The Waste Land HTML version

"Nam Sibyllam quidem Cumis ego ipse oculis meis vidi in ampulla
pendere, et cum illi pueri dicerent: Sibylla ti theleis; respondebat illa:
apothanein thelo."
April is the cruellest month, breedingLilacs out of the dead land,
mixingMemory and desire, stirringDull roots with spring
rain.Winter kept us warm, coveringEarth in forgetful snow,
feedingA little life with dried tubers.Summer surprised us, coming
over the StarnbergerseeWith a shower of rain; we stopped in the
colonnade,And went on in sunlight, into the Hofgarten, 10And
drank coffee, and talked for an hour.Bin gar keine Russin, stamm'

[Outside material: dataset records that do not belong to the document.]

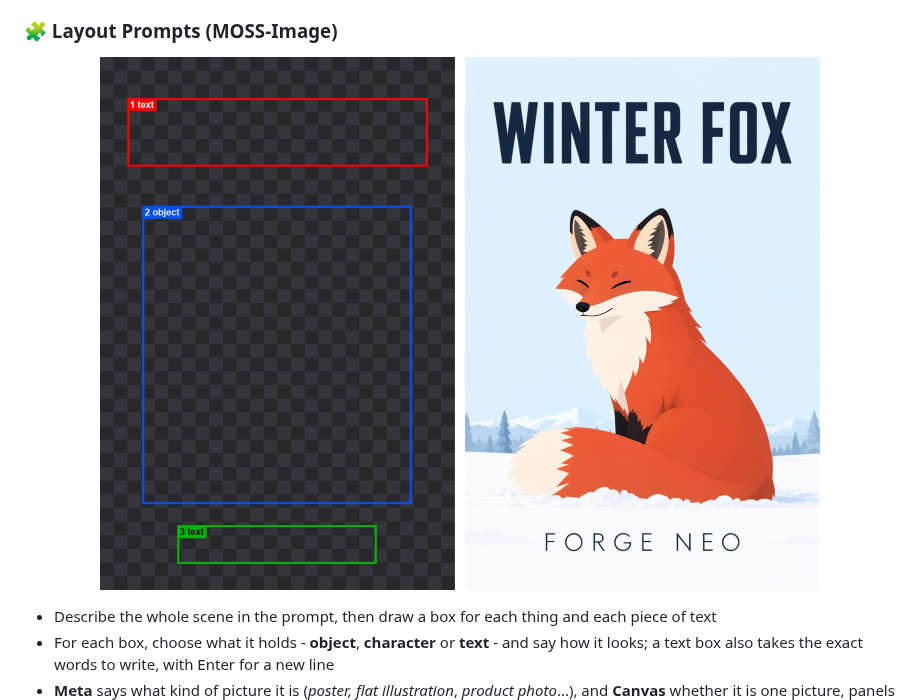
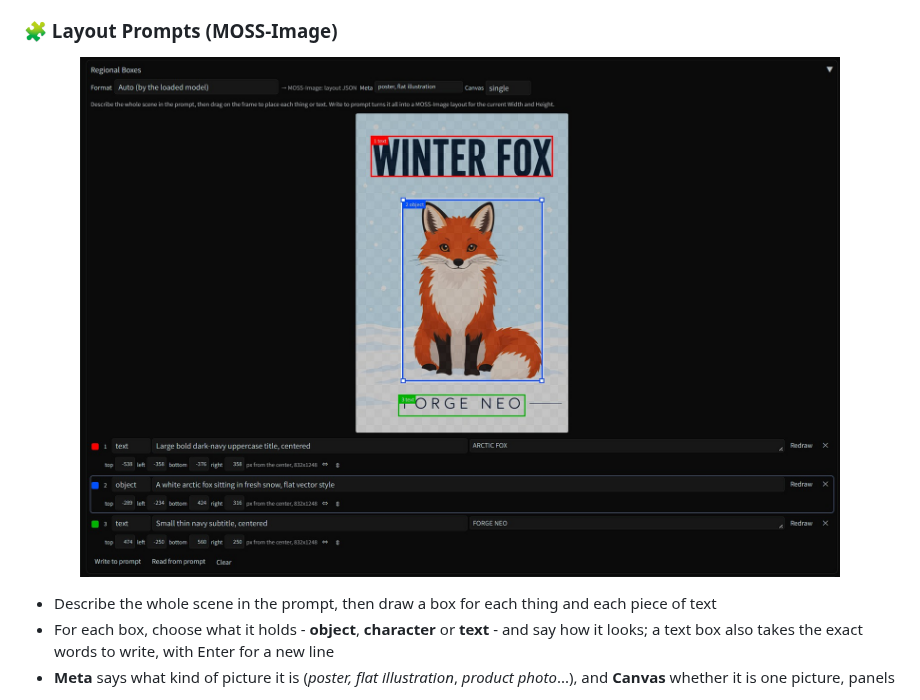
Before and after one commit to eduardoabreu81/sd-regional-boxes-neo, a Markdown page: README.md, the part around the change. Rendered like a GitHub page; pictures changed too: .github/images/panel_moss.jpg (added).

Commit message:
docs: README shows the panel with a MOSS-Image layout

```diff
--- a/README.md
+++ b/README.md
@@ -84,7 +84,7 @@ Draw boxes with the mouse to tell **FLUX 3 Image Klein**, **Qwen-Image 2.1** or
 
 ### 🧩 Layout Prompts (MOSS-Image)
 
-<p align="center"><img src=".github/images/moss.jpg" alt="Left: a title box, an object box and a subtitle box in the panel. Right: the MOSS-Image poster made from them, with WINTER FOX at the top, a fox in the middle and FORGE NEO at the bottom" width="720"></p>
+<p align="center"><img src=".github/images/panel_moss.jpg" alt="The Regional Boxes panel with a MOSS-Image layout: a title, a fox and a subtitle box over the input poster, each row with its pixels and the center buttons" width="760"></p>
 
 - Describe the whole scene in the prompt, then draw a box for each thing and each piece of text
 - For each box, choose what it holds - **object**, **character** or **text** - and say how it looks; a text box also takes the exact words to write, with Enter for a new line
```
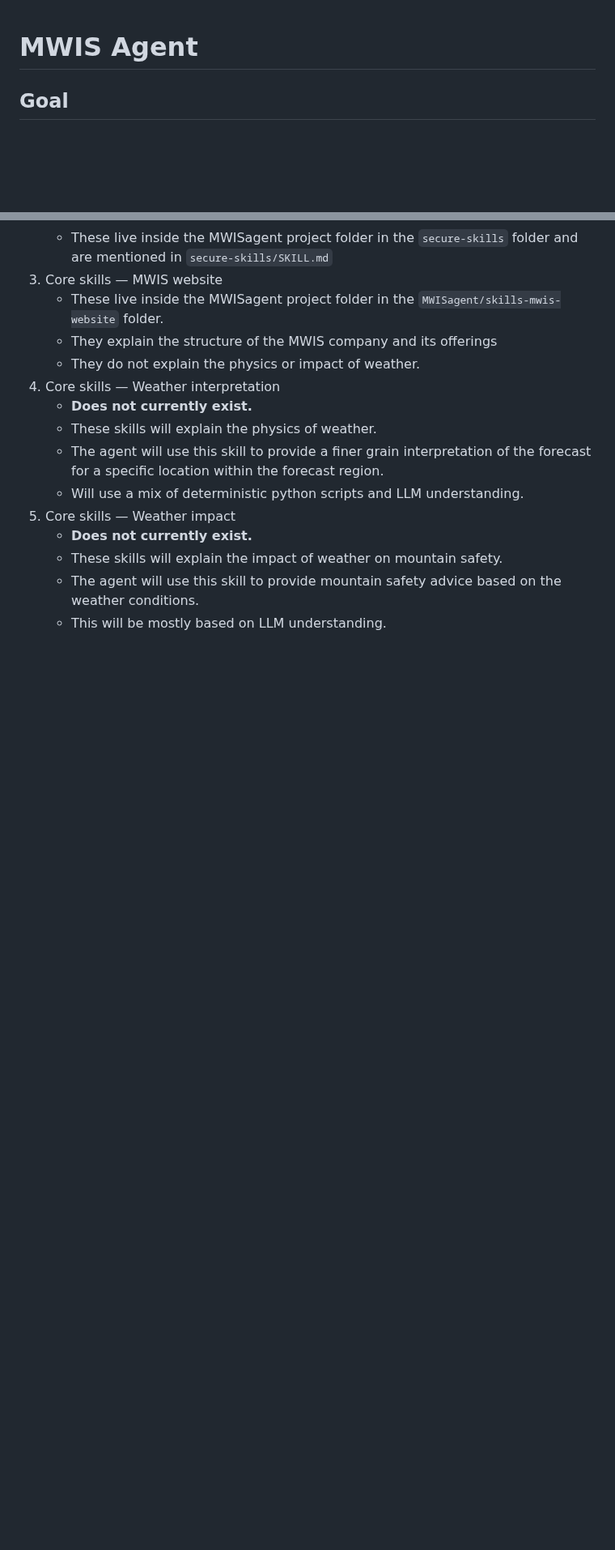
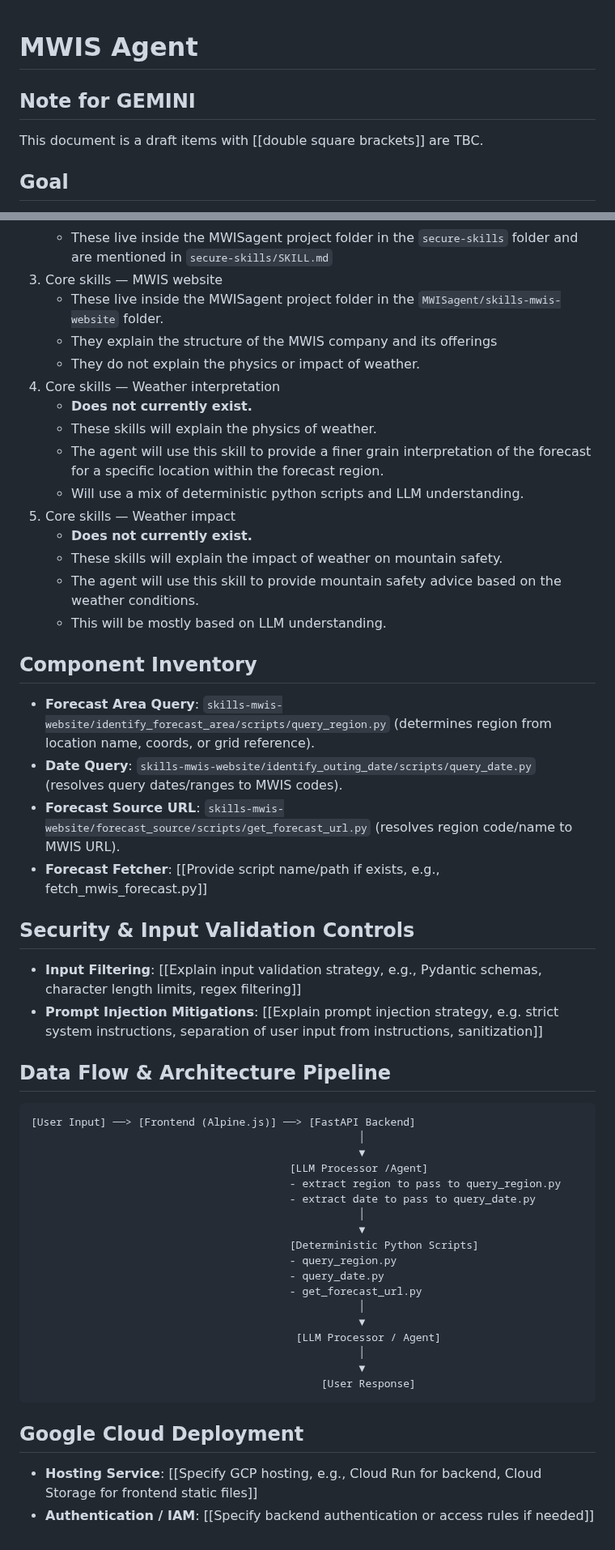
Before and after one commit to MehmetKaratay/MWISagent, a Markdown page: CONTEXT.md, 2 parts joined by grey strips. Shown at 81% size. Drawn GitHub-style; blank space fills up the shorter version.

Commit message:
feat(CONTEXT): Extra technical details  - Data Flow & Architecture Pipeline diagram  - Security and Input validation controls  - Component inventory  - Google Cloud deployment details

````diff
--- a/CONTEXT.md
+++ b/CONTEXT.md
@@ -1,4 +1,7 @@
 # MWIS Agent
+
+## Note for GEMINI
+This document is a draft items with [[double square brackets]] are TBC.
 
 ## Goal
 Create an agent that reads MWIS forecasts and interpretation of them for a given date and location. The agent will be used to provide mountain weather information to users on an interactive website.
@@ -70,3 +73,39 @@ Skills are dividing into categories to make it easier to identify and use skills
    - These skills will explain the impact of weather on mountain safety.
    - The agent will use this skill to provide mountain safety advice based on the weather conditions.
    - This will be mostly based on LLM understanding.
+
+## Component Inventory
+- **Forecast Area Query**: `skills-mwis-website/identify_forecast_area/scripts/query_region.py` (determines region from location name, coords, or grid reference).
+- **Date Query**: `skills-mwis-website/identify_outing_date/scripts/query_date.py` (resolves query dates/ranges to MWIS codes).
+- **Forecast Source URL**: `skills-mwis-website/forecast_source/scripts/get_forecast_url.py` (resolves region code/name to MWIS URL).
+- **Forecast Fetcher**: [[Provide script name/path if exists, e.g., fetch_mwis_forecast.py]]
+
+## Security & Input Validation Controls
+- **Input Filtering**: [[Explain input validation strategy, e.g., Pydantic schemas, character length limits, regex filtering]]
+- **Prompt Injection Mitigations**: [[Explain prompt injection strategy, e.g. strict system instructions, separation of user input from instructions, sanitization]]
+
+## Data Flow & Architecture Pipeline
+```
+[User Input] ──> [Frontend (Alpine.js)] ──> [FastAPI Backend]
+                                                    │
+                                                    ▼
+                                         [LLM Processor /Agent]
+                                         - extract region to pass to query_region.py
+                                         - extract date to pass to query_date.py
+                                                    │
+                                                    ▼
+                                         [Deterministic Python Scripts]
+                                         - query_region.py
+                                         - query_date.py
+                                         - get_forecast_url.py
+                                                    │
+                                                    ▼
+                                          [LLM Processor / Agent]
+                                                    │
+                                                    ▼
+                                              [User Response]
+```
+
+## Google Cloud Deployment
+- **Hosting Service**: [[Specify GCP hosting, e.g., Cloud Run for backend, Cloud Storage for frontend static files]]
+- **Authentication / IAM**: [[Specify backend authentication or access rules if needed]]
````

aus Litauen, echt deutsch.And when we were children, staying at
the archduke's,My cousin's, he took me out on a sled,And I was
frightened. He said, Marie,Marie, hold on tight. And down we
went.In the mountains, there you feel free.I read, much of the
night, and go south in the winter.
What are the roots that clutch, what branches growOut of this stony
rubbish? Son of man, 20You cannot say, or guess, for you know
onlyA heap of broken images, where the sun beats,And the dead
tree gives no shelter, the cricket no relief,And the dry stone no
sound of water. OnlyThere is shadow under this red rock,(Come
in under the shadow of this red rock),And I will show you something
different from eitherYour shadow at morning striding behind youOr
your shadow at evening rising to meet you;I will show you fear in a
handful of dust. 30 Frisch weht der Wind Der Heimat
zu Mein Irisch Kind, Wo weilest du?"You gave me
hyacinths first a year ago;"They called me the hyacinth girl."- Yet
when we came back, late, from the Hyacinth garden,Your arms full,
and your hair wet, I could notSpeak, and my eyes failed, I was
neitherLiving nor dead, and I knew nothing, 40Looking into the
heart of light, the silence.Od' und leer das Meer.
Madame Sosostris, famous clairvoyante,Had a bad cold,
neverthelessIs known to be the wisest woman in Europe,With a